---- Available data
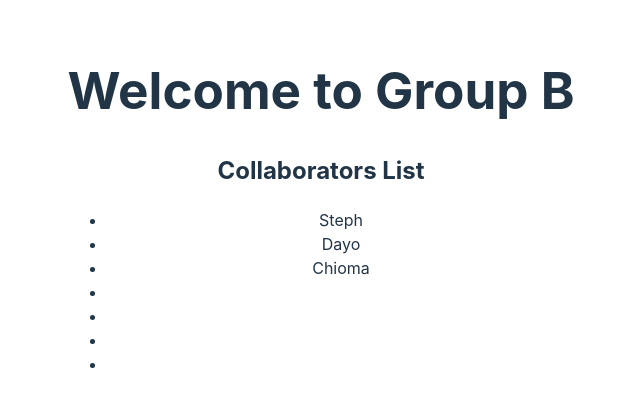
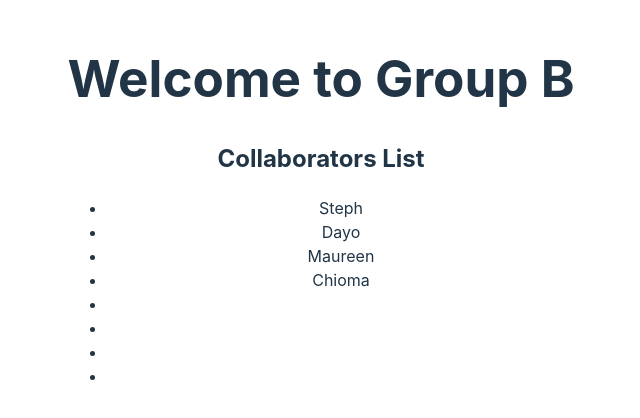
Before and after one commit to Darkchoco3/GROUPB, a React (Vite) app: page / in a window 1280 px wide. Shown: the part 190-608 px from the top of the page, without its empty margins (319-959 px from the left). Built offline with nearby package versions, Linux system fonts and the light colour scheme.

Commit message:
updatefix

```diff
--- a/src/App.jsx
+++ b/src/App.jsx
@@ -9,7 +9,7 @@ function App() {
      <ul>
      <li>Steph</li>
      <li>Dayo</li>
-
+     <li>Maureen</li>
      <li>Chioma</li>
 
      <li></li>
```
--------
---- Available data
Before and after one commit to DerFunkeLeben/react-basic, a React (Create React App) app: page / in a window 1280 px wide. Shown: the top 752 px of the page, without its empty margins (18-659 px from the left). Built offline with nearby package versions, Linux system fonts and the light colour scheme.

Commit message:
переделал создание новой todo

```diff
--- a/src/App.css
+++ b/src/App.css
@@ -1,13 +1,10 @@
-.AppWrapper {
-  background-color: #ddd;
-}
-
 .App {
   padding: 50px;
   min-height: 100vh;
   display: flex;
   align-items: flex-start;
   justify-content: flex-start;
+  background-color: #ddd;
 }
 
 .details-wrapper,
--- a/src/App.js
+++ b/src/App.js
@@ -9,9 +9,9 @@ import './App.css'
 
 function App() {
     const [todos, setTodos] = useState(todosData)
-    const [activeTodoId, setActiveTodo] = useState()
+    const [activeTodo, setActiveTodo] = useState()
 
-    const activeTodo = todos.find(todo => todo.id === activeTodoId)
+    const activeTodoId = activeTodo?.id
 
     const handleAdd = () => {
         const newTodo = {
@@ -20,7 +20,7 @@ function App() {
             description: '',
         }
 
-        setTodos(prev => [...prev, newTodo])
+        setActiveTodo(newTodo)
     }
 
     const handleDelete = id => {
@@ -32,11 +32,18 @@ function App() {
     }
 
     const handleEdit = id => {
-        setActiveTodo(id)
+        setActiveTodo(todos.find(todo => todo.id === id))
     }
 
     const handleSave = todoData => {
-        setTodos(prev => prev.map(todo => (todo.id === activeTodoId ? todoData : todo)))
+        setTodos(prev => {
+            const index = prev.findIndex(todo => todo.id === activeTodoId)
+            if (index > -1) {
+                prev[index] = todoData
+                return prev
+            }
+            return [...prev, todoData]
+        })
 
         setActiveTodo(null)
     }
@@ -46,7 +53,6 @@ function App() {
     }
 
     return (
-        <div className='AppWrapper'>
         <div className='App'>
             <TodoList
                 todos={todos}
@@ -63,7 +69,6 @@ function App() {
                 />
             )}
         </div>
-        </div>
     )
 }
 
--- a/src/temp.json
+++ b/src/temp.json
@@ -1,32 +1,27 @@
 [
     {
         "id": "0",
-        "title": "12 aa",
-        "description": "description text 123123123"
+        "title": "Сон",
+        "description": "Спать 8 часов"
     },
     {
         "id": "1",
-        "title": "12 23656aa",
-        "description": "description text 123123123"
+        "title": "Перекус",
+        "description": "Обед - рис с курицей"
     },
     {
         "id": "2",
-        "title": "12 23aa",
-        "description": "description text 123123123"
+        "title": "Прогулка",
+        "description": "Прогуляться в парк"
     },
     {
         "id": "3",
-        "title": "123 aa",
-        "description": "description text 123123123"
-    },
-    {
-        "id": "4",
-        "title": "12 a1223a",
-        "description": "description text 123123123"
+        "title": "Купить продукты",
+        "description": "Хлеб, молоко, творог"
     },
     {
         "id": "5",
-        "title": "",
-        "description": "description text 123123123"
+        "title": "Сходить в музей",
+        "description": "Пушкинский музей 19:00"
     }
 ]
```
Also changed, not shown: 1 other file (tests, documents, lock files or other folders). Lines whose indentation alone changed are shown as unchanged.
--------
• **The task**
For each line in the material above that contains the string "start", make a copy.

• **Finished exercise**
   align-items: flex-start;
   justify-content: flex-start;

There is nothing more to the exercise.